This week, we sat down with Curtis Campion, who is making Newfound Courage, to talk about telling relatable stories and the importance of inclusion in gaming.
I’m Curtis Campion, and I’m making Newfound Courage.
There are five people who contribute to Newfound Courage including myself.
Just like your typical indie, I tend to do a little bit of everything––from art and story, to game dev and marketing.
Newfound Courage has been in development for eight months. I’ve really enjoyed the variety that being an indie dev affords me.
One day I’m doing dev work, the next I’m helping my artist or working with my composer. It’s great!
I became an indie dev to make games I would have wanted to play as a teenager
In February 2018, I left my job in tech with the single vision: building an indie video game.
I wanted to make a game where I could play as a character I would identify with: one who is gay.
Initially, I wrote Newfound Courage as a novel. There are about 60,000 words of it somewhere on my hard drive.
Being a lifelong gamer, I often pictured this story as a game while I was writing it.
While I read a lot, I play a lot more video games. It felt to me like a much more natural method of storytelling.
I initially learned to code to help my corporate tech career. Then, I started building games, and it clicked.
I quickly fell in love with the process of building games and using it as a medium for storytelling, so it just made sense to ditch the novel and build the game.
Newfound Courage is a gay romance with a relatable story arch
With Newfound Courage, I wanted to make a video game that I would have wanted to play as a teenager.
I was someone who struggled a great deal coming to terms with my sexuality.
I spent a lot of time thinking that I was the only person who had ever gone through the struggles I was going through.
I didn’t really identify with any mainstream gay characters in TV or film, and I only saw fairly slim snippets of representation in games.
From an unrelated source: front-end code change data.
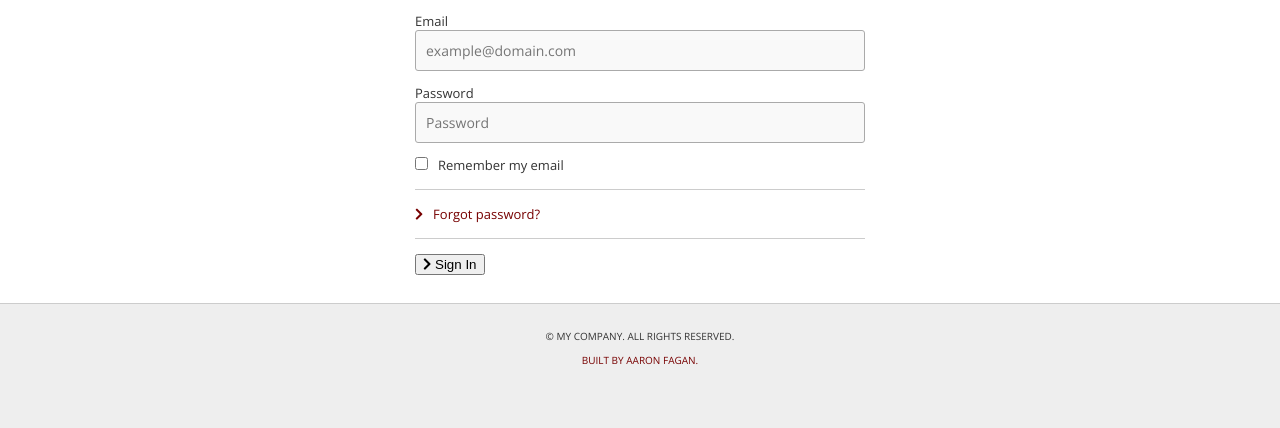
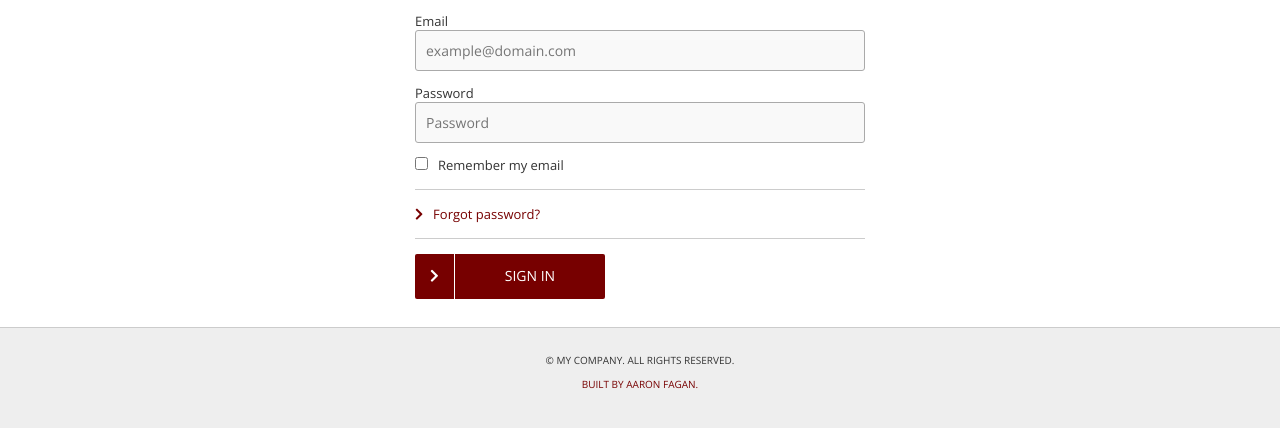
Before and after one commit to aaronfagan/template-webmail-login, a plain HTML site: page index.html in a window 1280 px wide. Shown: the part 76-504 px from the top of the page. Drawn offline with nearby package versions, Linux system fonts and the light colour scheme.

Commit message:
Update index.html

```diff
--- a/index.html
+++ b/index.html
@@ -11,7 +11,6 @@
 		<link rel="stylesheet" href="assets/css/style.css">
 		<script src="assets/js/jquery-3.3.1.min.js"></script>
 		<script src="assets/js/www.js"></script>
-		<script src="/js/analytics.js"></script>
 		<link rel="shortcut icon" type="image/x-icon" href="/img/icons/favicon-32px.png">
 		<link rel="apple-touch-icon-precomposed" href="/img/icons/favicon-iphone.png">
 		<link rel="apple-touch-icon-precomposed" sizes="114x114" href="/img/icons/favicon-iphone@2x.png">
@@ -34,7 +33,7 @@
 			<div class="line"></div>
 			<a href="http://webmail.emailsrvr.com/forgot-password/" target="_blank"><i class="fas fa-chevron-right"></i>Forgot password?</a>
 			<div class="line"></div>
-			<p><button type="submit" class="btnIcon">
+			<p><button type="submit" class="btn">
 				<span class="icon"><i class="fas fa-chevron-right"></i></span>
 				<span class="text">Sign In</span>
 			</button></p>
```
Of course, I was wrong. What I went through is downright common in the gay community.
I just wasn’t seeing that in the media I consumed.
Since then, I’ve thought a lot about how different things would have been, if I hadn’t felt so alone.
So when I wrote the story, I had the younger version of myself in mind the entire time.
At times it was almost like I was writing a letter to my former self.
While in recent times we have started to see many excellent games featuring gay males, including Dream Daddy, they are often either underdeveloped as characters or the games are sexual in nature.
My main priority is creating a game that is enjoyable, with a story that people will be able to connect with, whether they be part of the LGBT community or not.
I wanted to create a narrative where everyone––but gay men, in particular––could see themselves in.
I hope to further the understanding of this story with people outside of the LGBT community.
That being said, while the romance in this game is prominent, there are plenty of other things going on in the town of Silverpine.
Why representation of the LGBT community is important
I definitely feel that the indie gaming community is becoming more inclusive.
Representation of LGBT characters and themes in gaming is important for the same reasons it’s always important:
So LGBT players can see their stories and their feelings represented in media, and so they can connect with it and feel less alone.
So people in dangerous situations can find safe places, even if those spaces don’t exist for them in real life.
So people know that they belong.
For the most part, marketing a game with LGBT themes has been great.
People in the LGBT community and in the indie dev community are hugely supportive of the project.
If you want to make your game more inclusive
If you’re not part of the community you’re representing, speak with people in the community you’re including and ask how they should be represented.
It’s really important not to make assumptions or work with cliches.
There is a potential that you will actually do harm to a community if they aren’t represented correctly – so authenticity is so important.
The last thing you want is for you to try to do something good, and have it blow up in your face.
Secondly, I would add that not everyone is going to agree with your approach to creating inclusion in games – both those within the community and those who oppose it.
Keep your goal in mind and think of the audience you’re truly creating for, not the ones creating noise around it.
- Kurt Prieto – artist for Newfound Courage
- Jessica Kelly – composer
- Lee Arthur – editor
- Daphnia – editor
- The Newfound Courage Patreon community
Newfound Courage is available on Indie Boost
Content creators and press can request keys and interviews for Newfound Courage on their Indie Boost game page.